The returns on many fixed rate bonds are so dire that savers can often do better in a standard instant access account. For example, Halifax pays just 1.4% to savers willing to tie up their money for a year whilst higher returns, albeit not fixed, can be achieved elsewhere on an instant access basis. So the trend is for savers to move their money into instant access but in the hope of what? Inevitably this will be in the hope of fixed rates increasing but the consensus view is that this is not likely any time soon. All the while, the risk being taken is that this money is not even keeping up with inflation so for how long do you let this continue?
The risk of doing nothing
The main risk of doing nothing is the impact inflation will have over time. With instant access losing you money in real terms and fixed rate bonds not offering much of a premium for tying up your money, even if you think that inflation could average at the Bank’s 2% target for the rest of this year, it only takes a small increase and suddenly you could be losing significant amounts in real terms.
Failing to understand the real impact inflation can have on your capital can produce painful results, especially over time. Based on the current economic outlook, arguably there has never been a more important time to make sure your capital is working as hard as it can. Not only must we ask ourselves what we are buying when committing to fixed rate bond, we should also be considering what alternatives are available since unfortunately the current market for savers leads us to a tough decision – either lose money in real terms from a savings account, or take on more risk.
ISA season upon us
With ISA season upon us this is also a timely opportunity to make the most of this valuable tax break which for basic rate tax payers increases any interest paid by 25% and for higher rate payers by 66% so is certainly not to be ignored.
Those looking for transfer options for their existing ISAs or to make sure they use their Cash ISA allowance of £5,760 or their Stocks & Shares ISA allowance of up to £11,520 must do so by the 5th April. Please note that the tax treatment of ISAs depends on your individual circumstances and may be subject to change in the future.
Consider your options carefully
With interest rates looking likely to remain low for quite some time the pressure is firmly on savers to consider the impact of record low savings rates, inflation and tax on the net returns we receive from our capital.

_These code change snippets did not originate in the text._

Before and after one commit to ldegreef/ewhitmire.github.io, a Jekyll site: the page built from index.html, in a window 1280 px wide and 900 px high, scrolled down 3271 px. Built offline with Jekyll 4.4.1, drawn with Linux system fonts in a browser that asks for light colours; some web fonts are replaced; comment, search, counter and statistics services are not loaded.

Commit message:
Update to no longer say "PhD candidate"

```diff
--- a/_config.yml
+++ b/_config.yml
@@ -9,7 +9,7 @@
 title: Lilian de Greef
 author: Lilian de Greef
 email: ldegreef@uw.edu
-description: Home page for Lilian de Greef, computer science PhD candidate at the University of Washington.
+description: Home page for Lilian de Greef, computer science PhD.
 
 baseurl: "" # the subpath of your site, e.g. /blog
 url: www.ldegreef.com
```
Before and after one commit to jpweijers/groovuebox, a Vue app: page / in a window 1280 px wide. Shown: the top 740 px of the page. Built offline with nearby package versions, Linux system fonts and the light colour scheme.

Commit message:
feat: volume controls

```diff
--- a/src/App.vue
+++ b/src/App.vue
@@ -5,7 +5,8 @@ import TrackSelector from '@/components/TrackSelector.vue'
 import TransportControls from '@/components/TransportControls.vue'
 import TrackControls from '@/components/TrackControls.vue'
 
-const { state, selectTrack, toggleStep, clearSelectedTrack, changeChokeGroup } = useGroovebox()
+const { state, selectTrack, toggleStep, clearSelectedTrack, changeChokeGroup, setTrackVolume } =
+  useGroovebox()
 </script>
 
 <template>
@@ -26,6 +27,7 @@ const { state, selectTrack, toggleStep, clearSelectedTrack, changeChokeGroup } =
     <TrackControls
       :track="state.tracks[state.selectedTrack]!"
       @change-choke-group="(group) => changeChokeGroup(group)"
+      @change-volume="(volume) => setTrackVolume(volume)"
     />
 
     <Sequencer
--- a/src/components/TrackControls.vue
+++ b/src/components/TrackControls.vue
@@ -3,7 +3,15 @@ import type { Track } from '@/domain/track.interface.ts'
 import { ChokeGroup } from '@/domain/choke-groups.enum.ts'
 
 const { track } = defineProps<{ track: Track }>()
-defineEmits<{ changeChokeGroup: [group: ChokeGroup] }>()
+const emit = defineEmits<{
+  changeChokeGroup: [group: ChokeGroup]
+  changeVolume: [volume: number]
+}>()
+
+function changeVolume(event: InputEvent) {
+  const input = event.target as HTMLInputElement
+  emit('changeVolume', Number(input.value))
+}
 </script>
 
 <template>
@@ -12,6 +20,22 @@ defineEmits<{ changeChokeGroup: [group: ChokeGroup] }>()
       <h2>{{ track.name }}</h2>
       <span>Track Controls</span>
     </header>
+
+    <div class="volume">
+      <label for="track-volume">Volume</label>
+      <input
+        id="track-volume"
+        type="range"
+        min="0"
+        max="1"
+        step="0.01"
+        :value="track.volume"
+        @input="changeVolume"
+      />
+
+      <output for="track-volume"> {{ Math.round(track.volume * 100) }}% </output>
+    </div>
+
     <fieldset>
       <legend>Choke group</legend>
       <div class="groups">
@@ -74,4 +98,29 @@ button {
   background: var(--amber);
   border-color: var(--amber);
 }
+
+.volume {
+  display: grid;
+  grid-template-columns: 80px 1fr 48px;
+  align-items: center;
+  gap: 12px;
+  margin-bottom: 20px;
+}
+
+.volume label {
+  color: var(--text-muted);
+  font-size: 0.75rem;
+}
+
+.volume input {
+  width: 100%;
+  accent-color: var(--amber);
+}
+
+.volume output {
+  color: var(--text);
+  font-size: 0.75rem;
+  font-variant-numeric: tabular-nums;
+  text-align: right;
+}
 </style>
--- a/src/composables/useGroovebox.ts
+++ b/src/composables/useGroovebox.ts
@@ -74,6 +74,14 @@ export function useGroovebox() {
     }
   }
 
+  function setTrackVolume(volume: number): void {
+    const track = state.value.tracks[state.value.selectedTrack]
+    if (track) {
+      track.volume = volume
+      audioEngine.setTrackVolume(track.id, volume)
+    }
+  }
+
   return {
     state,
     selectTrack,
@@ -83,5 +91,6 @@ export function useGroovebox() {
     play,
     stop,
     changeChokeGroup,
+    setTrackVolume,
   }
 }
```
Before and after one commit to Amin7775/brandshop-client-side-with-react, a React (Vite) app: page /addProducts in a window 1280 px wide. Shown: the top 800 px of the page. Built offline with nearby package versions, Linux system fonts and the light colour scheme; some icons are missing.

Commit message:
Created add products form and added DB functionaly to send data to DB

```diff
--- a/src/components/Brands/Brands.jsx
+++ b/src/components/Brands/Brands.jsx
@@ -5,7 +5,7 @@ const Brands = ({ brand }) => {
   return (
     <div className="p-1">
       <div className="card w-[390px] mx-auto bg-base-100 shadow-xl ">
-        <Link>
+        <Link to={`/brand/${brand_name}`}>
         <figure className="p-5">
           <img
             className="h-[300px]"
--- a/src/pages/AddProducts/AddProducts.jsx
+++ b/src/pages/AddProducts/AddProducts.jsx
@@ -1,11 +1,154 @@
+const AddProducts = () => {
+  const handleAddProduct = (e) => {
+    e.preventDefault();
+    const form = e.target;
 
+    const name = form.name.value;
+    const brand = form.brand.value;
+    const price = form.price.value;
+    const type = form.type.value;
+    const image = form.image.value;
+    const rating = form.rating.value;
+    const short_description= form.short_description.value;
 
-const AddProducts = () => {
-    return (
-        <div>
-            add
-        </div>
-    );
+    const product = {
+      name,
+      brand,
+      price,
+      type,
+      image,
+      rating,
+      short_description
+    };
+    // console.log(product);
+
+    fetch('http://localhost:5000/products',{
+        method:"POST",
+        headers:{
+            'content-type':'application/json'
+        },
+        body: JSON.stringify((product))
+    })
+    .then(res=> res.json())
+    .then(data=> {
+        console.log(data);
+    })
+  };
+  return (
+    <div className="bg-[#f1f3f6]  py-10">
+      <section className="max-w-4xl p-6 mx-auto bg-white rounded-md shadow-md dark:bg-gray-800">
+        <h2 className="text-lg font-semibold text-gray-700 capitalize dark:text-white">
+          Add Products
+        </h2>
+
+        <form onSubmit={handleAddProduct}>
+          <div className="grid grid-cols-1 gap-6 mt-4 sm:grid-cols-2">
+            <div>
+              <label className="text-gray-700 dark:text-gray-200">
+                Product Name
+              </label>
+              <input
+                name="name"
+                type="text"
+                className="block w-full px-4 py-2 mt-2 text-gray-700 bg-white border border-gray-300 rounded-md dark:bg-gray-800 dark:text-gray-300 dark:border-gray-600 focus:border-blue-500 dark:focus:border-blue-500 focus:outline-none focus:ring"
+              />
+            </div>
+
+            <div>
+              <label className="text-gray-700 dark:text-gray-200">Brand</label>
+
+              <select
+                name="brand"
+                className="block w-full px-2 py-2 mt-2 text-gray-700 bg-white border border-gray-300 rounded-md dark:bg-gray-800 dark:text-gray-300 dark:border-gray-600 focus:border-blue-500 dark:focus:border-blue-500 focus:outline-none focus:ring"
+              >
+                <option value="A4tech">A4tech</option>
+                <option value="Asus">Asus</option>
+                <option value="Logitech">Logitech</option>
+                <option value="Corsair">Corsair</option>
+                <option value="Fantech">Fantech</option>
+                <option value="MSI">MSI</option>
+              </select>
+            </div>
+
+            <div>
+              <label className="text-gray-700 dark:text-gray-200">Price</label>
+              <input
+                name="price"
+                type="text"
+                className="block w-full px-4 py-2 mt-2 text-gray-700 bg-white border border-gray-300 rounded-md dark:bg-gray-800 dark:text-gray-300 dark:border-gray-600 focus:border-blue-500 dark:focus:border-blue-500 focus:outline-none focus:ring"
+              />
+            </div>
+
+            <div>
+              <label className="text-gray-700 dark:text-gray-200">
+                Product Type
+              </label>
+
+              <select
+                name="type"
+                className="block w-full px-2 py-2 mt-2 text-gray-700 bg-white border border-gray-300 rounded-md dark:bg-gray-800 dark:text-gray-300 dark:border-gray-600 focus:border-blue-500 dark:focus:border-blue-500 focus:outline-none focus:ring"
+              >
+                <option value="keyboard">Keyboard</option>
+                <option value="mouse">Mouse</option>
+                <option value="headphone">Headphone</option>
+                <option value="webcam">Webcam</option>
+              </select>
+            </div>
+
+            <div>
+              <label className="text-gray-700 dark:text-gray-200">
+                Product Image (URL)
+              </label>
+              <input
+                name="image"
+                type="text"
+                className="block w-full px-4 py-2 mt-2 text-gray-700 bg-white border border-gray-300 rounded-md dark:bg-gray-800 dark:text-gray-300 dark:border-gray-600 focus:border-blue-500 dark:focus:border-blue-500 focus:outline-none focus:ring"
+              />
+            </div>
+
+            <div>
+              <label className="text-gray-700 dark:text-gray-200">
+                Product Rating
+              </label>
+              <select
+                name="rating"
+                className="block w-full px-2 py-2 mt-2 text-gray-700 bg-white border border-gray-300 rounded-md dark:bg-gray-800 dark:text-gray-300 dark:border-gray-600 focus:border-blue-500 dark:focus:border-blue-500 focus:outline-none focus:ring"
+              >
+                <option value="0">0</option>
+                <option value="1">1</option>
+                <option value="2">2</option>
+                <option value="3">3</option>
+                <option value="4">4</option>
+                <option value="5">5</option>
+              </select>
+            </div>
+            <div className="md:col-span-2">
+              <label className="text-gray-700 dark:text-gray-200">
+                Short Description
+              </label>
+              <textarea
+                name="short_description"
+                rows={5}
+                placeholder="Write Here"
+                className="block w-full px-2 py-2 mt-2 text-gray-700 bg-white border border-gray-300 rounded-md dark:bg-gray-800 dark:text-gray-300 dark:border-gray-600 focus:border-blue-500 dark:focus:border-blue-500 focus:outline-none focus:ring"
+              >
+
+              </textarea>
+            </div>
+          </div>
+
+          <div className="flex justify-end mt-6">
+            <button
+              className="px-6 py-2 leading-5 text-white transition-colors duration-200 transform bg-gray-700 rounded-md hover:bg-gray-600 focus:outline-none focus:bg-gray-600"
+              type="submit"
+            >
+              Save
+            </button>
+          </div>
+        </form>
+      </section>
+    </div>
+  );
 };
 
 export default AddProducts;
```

Settling for the paltry returns on offer from banks or simply failing to take any action at all could prove extremely costly at a time when the need for income and growth from our savings is so high.
Recent trends are seeing savers looking to take on more risk with some of their capital in the hunt for potentially higher returns in an attempt to offset falling fixed rate bond yields. But whichever route you decide to take, with such a wide range of options available it is wise to consider all of your options very carefully indeed.
Compare alternatives to fixed rate bonds »
Compare alternatives for Cash ISA transfers »
Compare Investment ISA transfer options »
No news, feature article or comment should be seen as a personal recommendation to invest. Prior to making any decision to invest, you should ensure that you are familiar with the risks associated with a particular investment. If you are at all unsure of the suitability of a particular investment, both in respect of its objectives and its risk profile, you should seek independent financial advice.